**TASK ITEM:**
Set down the full listing below word for word; pictures stay out of the copy.

□ □ □

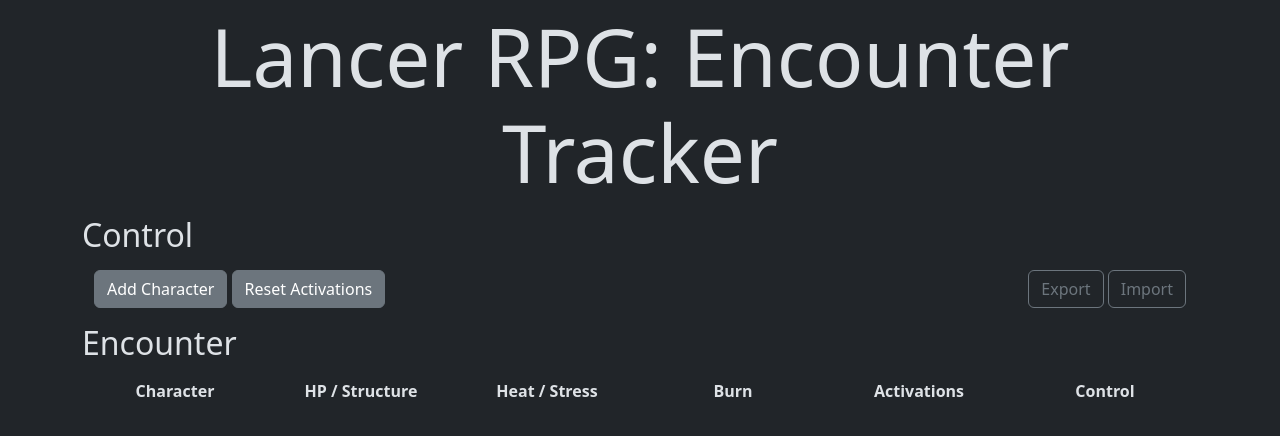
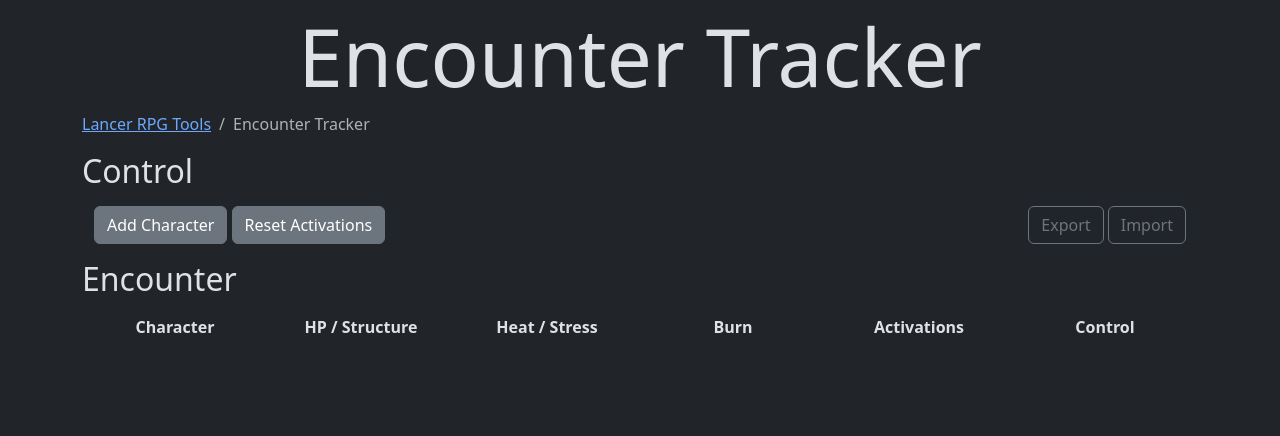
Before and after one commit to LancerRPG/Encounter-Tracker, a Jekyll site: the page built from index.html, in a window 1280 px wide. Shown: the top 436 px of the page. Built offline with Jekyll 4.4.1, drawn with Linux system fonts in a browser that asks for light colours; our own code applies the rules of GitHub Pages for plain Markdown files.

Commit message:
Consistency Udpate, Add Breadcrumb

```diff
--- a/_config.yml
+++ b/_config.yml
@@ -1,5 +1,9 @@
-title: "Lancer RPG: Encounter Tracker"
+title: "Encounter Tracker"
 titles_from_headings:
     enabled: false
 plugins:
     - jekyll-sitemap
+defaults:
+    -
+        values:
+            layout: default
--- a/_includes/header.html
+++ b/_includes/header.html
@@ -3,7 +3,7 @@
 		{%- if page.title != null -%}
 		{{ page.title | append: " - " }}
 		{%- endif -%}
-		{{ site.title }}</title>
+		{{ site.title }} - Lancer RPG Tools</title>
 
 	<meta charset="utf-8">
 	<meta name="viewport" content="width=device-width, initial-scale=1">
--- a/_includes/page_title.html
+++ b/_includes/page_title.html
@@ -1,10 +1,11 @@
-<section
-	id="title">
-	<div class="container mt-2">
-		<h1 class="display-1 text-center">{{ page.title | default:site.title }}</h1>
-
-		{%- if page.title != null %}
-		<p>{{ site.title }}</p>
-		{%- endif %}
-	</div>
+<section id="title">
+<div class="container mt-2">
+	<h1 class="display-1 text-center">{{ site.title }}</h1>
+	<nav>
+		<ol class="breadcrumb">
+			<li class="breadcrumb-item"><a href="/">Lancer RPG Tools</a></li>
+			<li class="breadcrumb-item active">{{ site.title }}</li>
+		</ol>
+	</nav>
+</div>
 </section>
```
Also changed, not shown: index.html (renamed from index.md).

□ □ □

**ANSWER FOR THIS EXERCISE:**
Before and after one commit to LancerRPG/Encounter-Tracker, a Jekyll site: the page built from index.html, in a window 1280 px wide. Shown: the top 436 px of the page. Built offline with Jekyll 4.4.1, drawn with Linux system fonts in a browser that asks for light colours; our own code applies the rules of GitHub Pages for plain Markdown files.

Commit message:
Consistency Udpate, Add Breadcrumb

```diff
--- a/_config.yml
+++ b/_config.yml
@@ -1,5 +1,9 @@
-title: "Lancer RPG: Encounter Tracker"
+title: "Encounter Tracker"
 titles_from_headings:
     enabled: false
 plugins:
     - jekyll-sitemap
+defaults:
+    -
+        values:
+            layout: default
--- a/_includes/header.html
+++ b/_includes/header.html
@@ -3,7 +3,7 @@
 		{%- if page.title != null -%}
 		{{ page.title | append: " - " }}
 		{%- endif -%}
-		{{ site.title }}</title>
+		{{ site.title }} - Lancer RPG Tools</title>
 
 	<meta charset="utf-8">
 	<meta name="viewport" content="width=device-width, initial-scale=1">
--- a/_includes/page_title.html
+++ b/_includes/page_title.html
@@ -1,10 +1,11 @@
-<section
-	id="title">
-	<div class="container mt-2">
-		<h1 class="display-1 text-center">{{ page.title | default:site.title }}</h1>
-
-		{%- if page.title != null %}
-		<p>{{ site.title }}</p>
-		{%- endif %}
-	</div>
+<section id="title">
+<div class="container mt-2">
+	<h1 class="display-1 text-center">{{ site.title }}</h1>
+	<nav>
+		<ol class="breadcrumb">
+			<li class="breadcrumb-item"><a href="/">Lancer RPG Tools</a></li>
+			<li class="breadcrumb-item active">{{ site.title }}</li>
+		</ol>
+	</nav>
+</div>
 </section>
```
Also changed, not shown: index.html (renamed from index.md).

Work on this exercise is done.